[WHAT YOU WILL DO]: Go through the entries one line at a time, and gather every line that has the word "size".

(Front-end code edit data)
|---|
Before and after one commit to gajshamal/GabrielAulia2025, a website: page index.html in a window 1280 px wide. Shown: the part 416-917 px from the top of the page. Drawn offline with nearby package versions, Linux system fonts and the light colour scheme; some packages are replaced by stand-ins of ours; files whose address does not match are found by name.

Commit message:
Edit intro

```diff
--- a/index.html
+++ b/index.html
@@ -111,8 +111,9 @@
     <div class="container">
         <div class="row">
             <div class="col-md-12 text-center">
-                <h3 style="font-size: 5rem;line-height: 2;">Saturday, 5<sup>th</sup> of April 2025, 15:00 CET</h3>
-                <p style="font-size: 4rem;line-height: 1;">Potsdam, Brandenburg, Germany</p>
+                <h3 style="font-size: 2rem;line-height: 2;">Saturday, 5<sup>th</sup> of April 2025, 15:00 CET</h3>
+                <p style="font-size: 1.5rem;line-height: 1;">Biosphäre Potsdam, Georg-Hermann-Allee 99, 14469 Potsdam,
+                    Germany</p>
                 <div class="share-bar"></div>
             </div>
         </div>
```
|---|
[TASK RESPONSE]:
-                <h3 style="font-size: 5rem;line-height: 2;">Saturday, 5<sup>th</sup> of April 2025, 15:00 CET</h3>
-                <p style="font-size: 4rem;line-height: 1;">Potsdam, Brandenburg, Germany</p>
+                <h3 style="font-size: 2rem;line-height: 2;">Saturday, 5<sup>th</sup> of April 2025, 15:00 CET</h3>
+                <p style="font-size: 1.5rem;line-height: 1;">Biosphäre Potsdam, Georg-Hermann-Allee 99, 14469 Potsdam,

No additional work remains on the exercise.